YOUR GOAL
Below are records. Count every line containing the word "compact" and give the number alone.

Stored data:
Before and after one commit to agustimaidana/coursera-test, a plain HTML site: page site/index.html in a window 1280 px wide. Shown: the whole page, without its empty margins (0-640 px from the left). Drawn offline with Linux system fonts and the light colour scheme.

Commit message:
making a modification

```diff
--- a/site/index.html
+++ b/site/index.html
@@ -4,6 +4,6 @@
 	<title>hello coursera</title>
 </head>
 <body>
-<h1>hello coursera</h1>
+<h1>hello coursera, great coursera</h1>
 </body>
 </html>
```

* * *

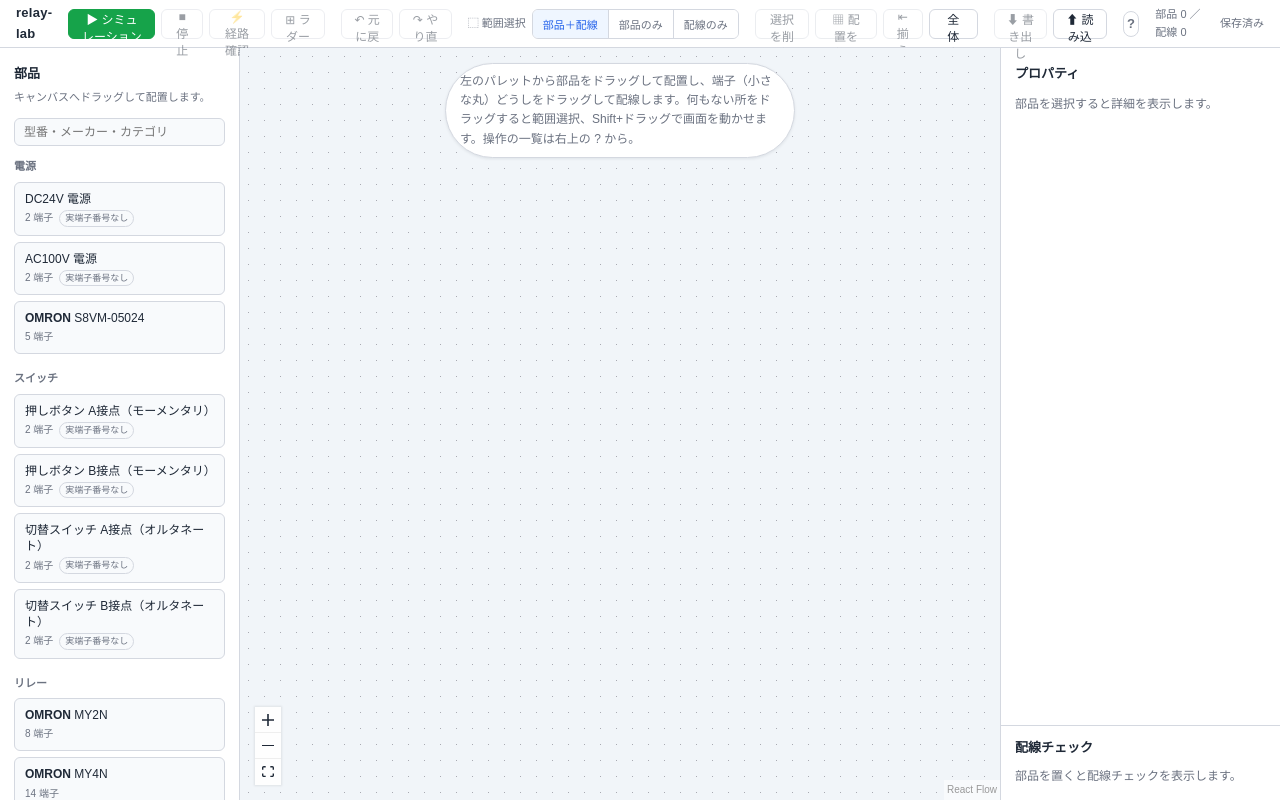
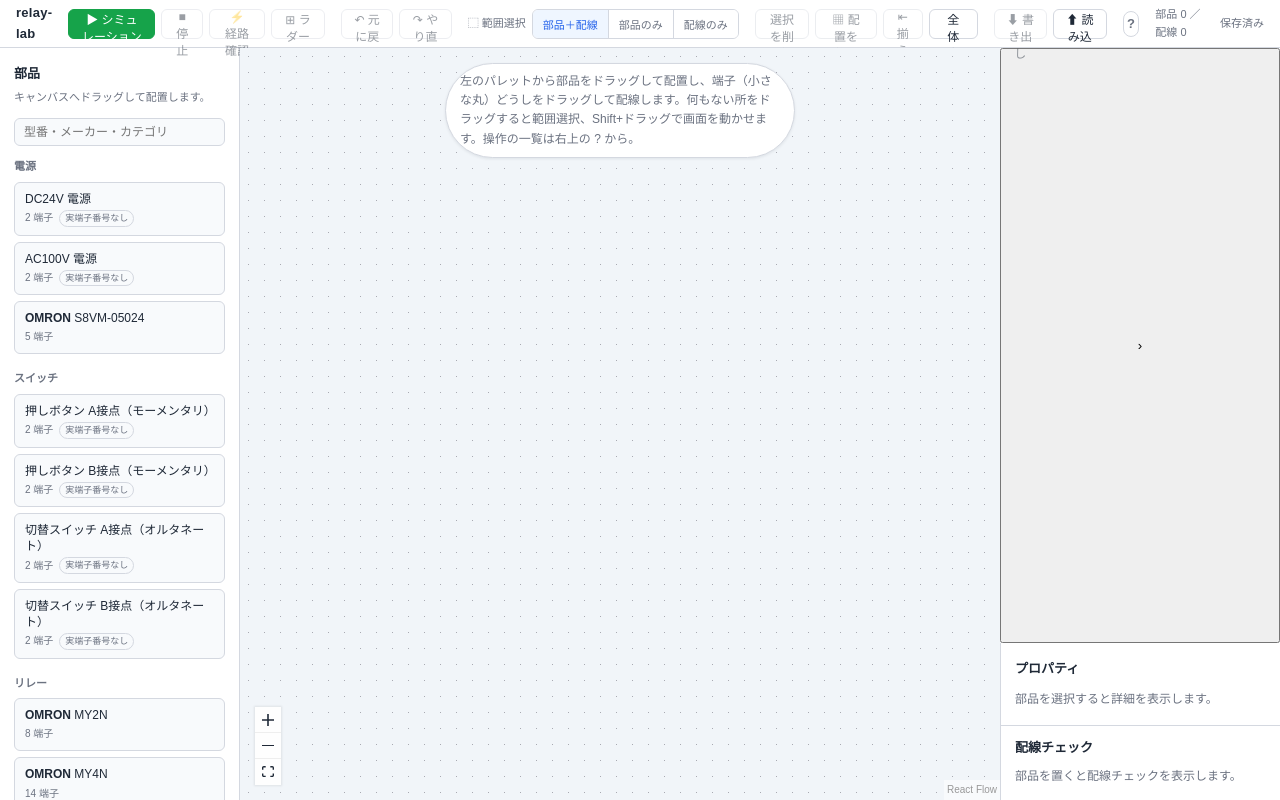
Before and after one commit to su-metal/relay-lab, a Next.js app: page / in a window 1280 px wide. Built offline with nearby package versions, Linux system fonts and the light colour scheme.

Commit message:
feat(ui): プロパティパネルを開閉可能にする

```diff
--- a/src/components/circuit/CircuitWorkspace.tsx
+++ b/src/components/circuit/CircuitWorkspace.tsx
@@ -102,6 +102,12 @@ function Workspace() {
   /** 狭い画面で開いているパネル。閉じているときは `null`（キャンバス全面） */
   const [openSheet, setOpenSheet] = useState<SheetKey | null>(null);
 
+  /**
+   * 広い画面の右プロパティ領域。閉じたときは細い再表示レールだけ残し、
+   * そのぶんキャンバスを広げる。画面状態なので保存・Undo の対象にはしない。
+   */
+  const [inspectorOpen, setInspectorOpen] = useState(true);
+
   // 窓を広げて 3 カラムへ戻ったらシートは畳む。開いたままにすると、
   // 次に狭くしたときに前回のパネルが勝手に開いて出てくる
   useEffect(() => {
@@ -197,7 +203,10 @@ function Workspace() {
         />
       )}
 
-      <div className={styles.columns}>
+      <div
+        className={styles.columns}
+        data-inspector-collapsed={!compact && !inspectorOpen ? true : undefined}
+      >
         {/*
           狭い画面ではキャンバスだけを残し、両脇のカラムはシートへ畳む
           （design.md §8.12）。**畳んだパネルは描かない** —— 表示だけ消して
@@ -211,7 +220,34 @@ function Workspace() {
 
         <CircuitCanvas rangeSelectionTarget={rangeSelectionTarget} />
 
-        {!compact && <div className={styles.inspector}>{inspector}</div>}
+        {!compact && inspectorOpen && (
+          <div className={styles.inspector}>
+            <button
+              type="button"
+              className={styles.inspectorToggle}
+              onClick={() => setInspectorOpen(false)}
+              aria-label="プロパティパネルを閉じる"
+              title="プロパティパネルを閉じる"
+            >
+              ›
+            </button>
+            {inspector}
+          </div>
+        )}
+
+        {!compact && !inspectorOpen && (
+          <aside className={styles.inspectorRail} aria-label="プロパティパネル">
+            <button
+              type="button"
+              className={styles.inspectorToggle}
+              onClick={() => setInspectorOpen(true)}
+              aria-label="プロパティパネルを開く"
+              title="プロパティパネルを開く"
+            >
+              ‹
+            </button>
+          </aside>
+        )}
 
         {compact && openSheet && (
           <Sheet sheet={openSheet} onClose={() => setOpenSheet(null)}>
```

==

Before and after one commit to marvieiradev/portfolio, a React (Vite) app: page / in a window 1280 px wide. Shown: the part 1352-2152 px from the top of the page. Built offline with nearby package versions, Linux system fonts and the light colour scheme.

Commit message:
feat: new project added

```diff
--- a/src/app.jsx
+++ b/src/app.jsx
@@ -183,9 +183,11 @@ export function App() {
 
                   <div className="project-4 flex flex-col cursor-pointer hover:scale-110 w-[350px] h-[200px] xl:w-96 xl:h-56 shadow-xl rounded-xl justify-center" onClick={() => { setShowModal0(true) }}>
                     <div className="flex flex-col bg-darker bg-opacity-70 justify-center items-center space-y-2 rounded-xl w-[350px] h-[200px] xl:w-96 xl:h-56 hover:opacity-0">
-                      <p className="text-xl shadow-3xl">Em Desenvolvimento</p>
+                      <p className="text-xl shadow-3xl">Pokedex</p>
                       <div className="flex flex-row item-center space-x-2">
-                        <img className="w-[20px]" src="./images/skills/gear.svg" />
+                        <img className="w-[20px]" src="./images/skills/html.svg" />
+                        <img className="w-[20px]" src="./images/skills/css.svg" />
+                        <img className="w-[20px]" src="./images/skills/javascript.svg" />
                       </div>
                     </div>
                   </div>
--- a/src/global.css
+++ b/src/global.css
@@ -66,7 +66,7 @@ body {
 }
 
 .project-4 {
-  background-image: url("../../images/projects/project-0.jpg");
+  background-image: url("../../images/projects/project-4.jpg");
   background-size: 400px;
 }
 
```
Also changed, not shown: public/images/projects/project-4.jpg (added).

RESULT OF THE EXERCISE
5